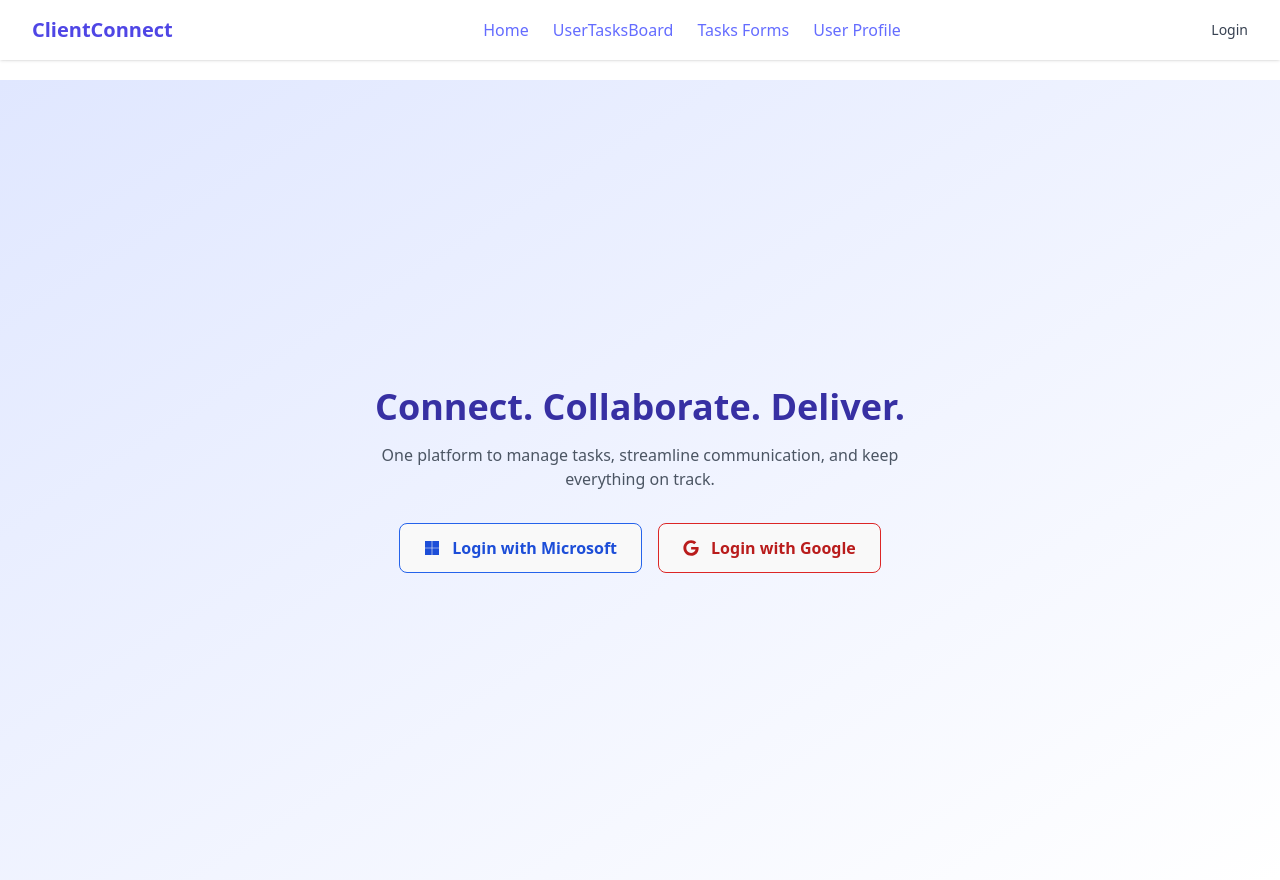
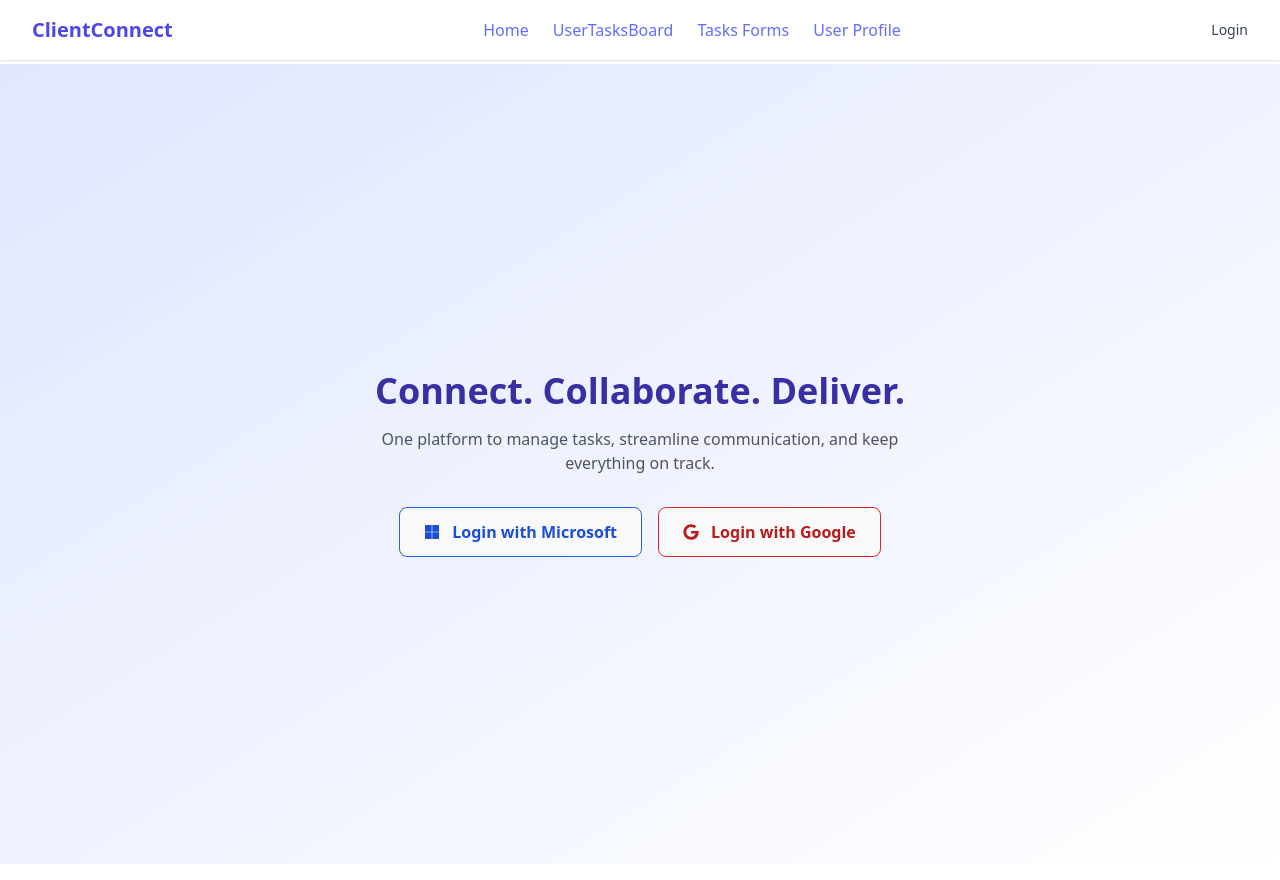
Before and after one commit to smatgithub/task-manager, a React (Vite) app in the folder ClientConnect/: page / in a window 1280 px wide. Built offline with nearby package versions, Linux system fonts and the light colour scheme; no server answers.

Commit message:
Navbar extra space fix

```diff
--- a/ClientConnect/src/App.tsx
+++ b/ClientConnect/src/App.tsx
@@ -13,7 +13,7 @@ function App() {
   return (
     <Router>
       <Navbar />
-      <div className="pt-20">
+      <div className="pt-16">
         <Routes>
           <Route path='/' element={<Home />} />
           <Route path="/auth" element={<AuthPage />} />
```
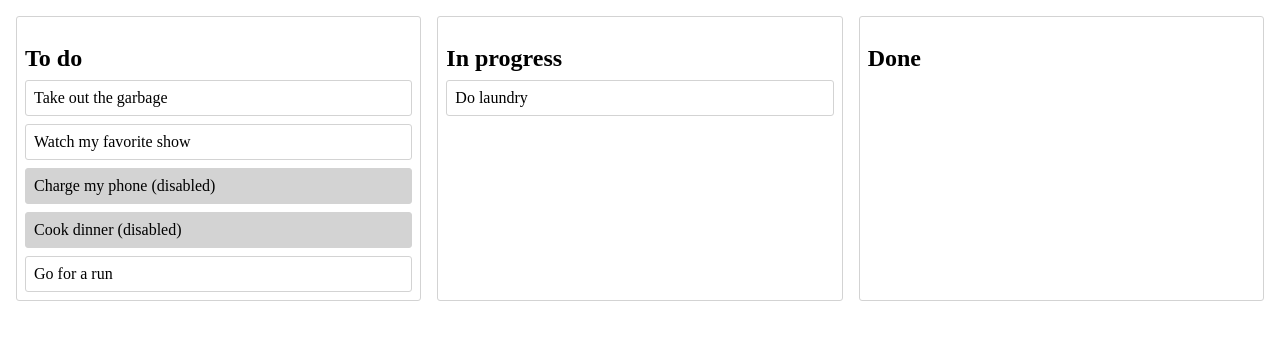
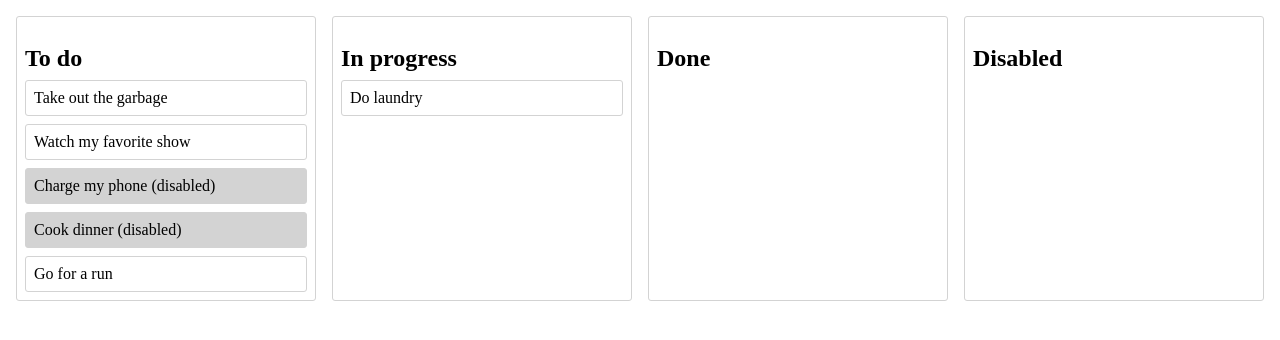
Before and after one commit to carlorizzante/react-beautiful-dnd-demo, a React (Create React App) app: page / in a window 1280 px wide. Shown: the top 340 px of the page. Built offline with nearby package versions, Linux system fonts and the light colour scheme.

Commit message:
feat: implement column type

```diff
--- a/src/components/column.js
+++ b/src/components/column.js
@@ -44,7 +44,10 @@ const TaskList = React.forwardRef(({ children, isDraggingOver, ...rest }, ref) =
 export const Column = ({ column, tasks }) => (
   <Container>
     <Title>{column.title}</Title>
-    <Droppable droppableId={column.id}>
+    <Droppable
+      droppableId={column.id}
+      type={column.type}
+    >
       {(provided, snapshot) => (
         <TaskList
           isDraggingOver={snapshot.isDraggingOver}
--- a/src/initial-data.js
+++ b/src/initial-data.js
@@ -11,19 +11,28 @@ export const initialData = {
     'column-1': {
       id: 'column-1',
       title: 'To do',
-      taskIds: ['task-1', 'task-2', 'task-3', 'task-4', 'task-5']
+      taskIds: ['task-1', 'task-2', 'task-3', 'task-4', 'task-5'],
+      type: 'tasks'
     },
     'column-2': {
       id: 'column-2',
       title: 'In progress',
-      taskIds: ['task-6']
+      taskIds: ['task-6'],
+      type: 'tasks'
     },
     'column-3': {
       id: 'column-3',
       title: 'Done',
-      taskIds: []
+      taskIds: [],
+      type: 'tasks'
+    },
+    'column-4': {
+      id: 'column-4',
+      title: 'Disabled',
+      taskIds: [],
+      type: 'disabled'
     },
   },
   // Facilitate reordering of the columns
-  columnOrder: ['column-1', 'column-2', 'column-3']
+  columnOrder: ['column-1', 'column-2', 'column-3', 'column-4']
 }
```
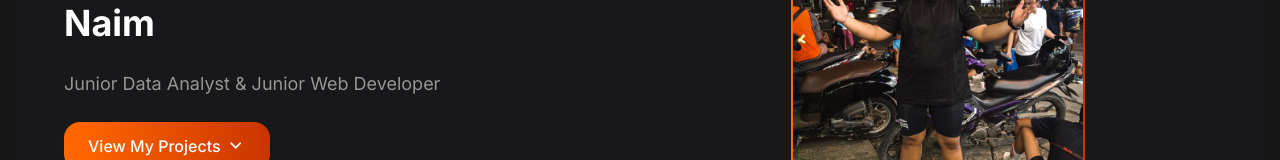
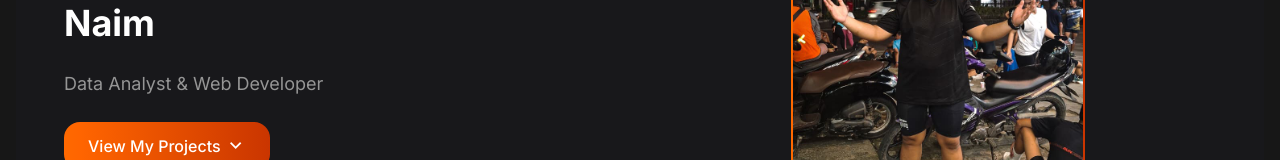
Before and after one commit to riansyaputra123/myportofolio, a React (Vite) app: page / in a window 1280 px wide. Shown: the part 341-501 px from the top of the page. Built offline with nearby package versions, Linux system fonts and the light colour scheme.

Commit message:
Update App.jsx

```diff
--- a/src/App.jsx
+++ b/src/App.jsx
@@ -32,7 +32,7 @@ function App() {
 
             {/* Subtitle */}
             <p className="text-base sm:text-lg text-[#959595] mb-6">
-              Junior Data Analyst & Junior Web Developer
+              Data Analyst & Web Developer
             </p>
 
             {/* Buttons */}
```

● ● ● ● ● ● ●

## Assigned task
Give back the entries verbatim. Do not include any picture.

## Output below
Before and after one commit to smatgithub/task-manager, a React (Vite) app in the folder ClientConnect/: page / in a window 1280 px wide. Built offline with nearby package versions, Linux system fonts and the light colour scheme; no server answers.

Commit message:
Navbar extra space fix

```diff
--- a/ClientConnect/src/App.tsx
+++ b/ClientConnect/src/App.tsx
@@ -13,7 +13,7 @@ function App() {
   return (
     <Router>
       <Navbar />
-      <div className="pt-20">
+      <div className="pt-16">
         <Routes>
           <Route path='/' element={<Home />} />
           <Route path="/auth" element={<AuthPage />} />
```
Before and after one commit to carlorizzante/react-beautiful-dnd-demo, a React (Create React App) app: page / in a window 1280 px wide. Shown: the top 340 px of the page. Built offline with nearby package versions, Linux system fonts and the light colour scheme.

Commit message:
feat: implement column type

```diff
--- a/src/components/column.js
+++ b/src/components/column.js
@@ -44,7 +44,10 @@ const TaskList = React.forwardRef(({ children, isDraggingOver, ...rest }, ref) =
 export const Column = ({ column, tasks }) => (
   <Container>
     <Title>{column.title}</Title>
-    <Droppable droppableId={column.id}>
+    <Droppable
+      droppableId={column.id}
+      type={column.type}
+    >
       {(provided, snapshot) => (
         <TaskList
           isDraggingOver={snapshot.isDraggingOver}
--- a/src/initial-data.js
+++ b/src/initial-data.js
@@ -11,19 +11,28 @@ export const initialData = {
     'column-1': {
       id: 'column-1',
       title: 'To do',
-      taskIds: ['task-1', 'task-2', 'task-3', 'task-4', 'task-5']
+      taskIds: ['task-1', 'task-2', 'task-3', 'task-4', 'task-5'],
+      type: 'tasks'
     },
     'column-2': {
       id: 'column-2',
       title: 'In progress',
-      taskIds: ['task-6']
+      taskIds: ['task-6'],
+      type: 'tasks'
     },
     'column-3': {
       id: 'column-3',
       title: 'Done',
-      taskIds: []
+      taskIds: [],
+      type: 'tasks'
+    },
+    'column-4': {
+      id: 'column-4',
+      title: 'Disabled',
+      taskIds: [],
+      type: 'disabled'
     },
   },
   // Facilitate reordering of the columns
-  columnOrder: ['column-1', 'column-2', 'column-3']
+  columnOrder: ['column-1', 'column-2', 'column-3', 'column-4']
 }
```
Before and after one commit to riansyaputra123/myportofolio, a React (Vite) app: page / in a window 1280 px wide. Shown: the part 341-501 px from the top of the page. Built offline with nearby package versions, Linux system fonts and the light colour scheme.

Commit message:
Update App.jsx

```diff
--- a/src/App.jsx
+++ b/src/App.jsx
@@ -32,7 +32,7 @@ function App() {
 
             {/* Subtitle */}
             <p className="text-base sm:text-lg text-[#959595] mb-6">
-              Junior Data Analyst & Junior Web Developer
+              Data Analyst & Web Developer
             </p>
 
             {/* Buttons */}
```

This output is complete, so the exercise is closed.